rewarding innovation in the language teaching and learning.
Why is it needed?
The European Union's aspiration to be united in diversity underpins the whole European project. The harmonious co-existence of many languages in Europe embodies this. Languages can build bridges between people, giving us access to other countries and cultures, and enabling us to understand each other better.
Foreign language skills play an increasingly important in making young people more employable and equipping them for working abroad.
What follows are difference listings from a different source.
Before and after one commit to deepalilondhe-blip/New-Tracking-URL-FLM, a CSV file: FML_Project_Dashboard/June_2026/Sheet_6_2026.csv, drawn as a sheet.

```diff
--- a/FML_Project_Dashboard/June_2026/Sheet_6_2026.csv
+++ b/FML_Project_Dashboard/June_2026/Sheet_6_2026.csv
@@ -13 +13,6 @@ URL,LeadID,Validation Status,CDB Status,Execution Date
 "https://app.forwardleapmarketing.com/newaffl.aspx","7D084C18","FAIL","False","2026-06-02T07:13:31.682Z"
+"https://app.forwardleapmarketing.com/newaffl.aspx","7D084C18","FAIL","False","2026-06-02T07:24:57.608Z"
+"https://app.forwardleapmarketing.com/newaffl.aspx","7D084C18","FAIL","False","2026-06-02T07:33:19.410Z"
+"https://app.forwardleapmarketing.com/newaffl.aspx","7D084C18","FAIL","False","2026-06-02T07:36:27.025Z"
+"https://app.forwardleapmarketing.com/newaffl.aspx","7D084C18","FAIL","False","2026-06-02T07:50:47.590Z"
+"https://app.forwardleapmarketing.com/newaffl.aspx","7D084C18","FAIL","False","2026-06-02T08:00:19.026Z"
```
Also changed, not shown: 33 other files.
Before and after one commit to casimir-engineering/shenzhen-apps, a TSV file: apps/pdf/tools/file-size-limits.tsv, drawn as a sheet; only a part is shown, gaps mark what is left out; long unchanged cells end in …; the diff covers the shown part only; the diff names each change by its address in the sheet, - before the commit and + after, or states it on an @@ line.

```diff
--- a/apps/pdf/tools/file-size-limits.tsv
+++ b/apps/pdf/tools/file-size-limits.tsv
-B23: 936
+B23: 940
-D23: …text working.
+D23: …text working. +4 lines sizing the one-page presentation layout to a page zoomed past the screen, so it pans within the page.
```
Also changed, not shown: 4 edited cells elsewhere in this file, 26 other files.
They are also a factor in competitiveness; poor language skills cause many companies to lose contracts and hamper workers who might want to seek employment in countries other than their own.
Yet, too many Europeans still leave school without a working knowledge of a second language - reason enough to make language teaching and learning more efficient.
What is being done?
The European Commission responds to these needs by:
It supports these activities by:
- working together with the Council of Europe and its European Centre of Modern Languages, whose main focus is innovation in language teaching;
- cooperating with the European institutions' language service providers, especially the Commission's Translation and Interpretation departments, to promote education and training for linguists;
- awarding the European Language Label to encourage new language teaching techniques.
Finally, the new Erasmus+ programme offers new opportunities for young people to hone their language skills by engaging in learning and training abroad".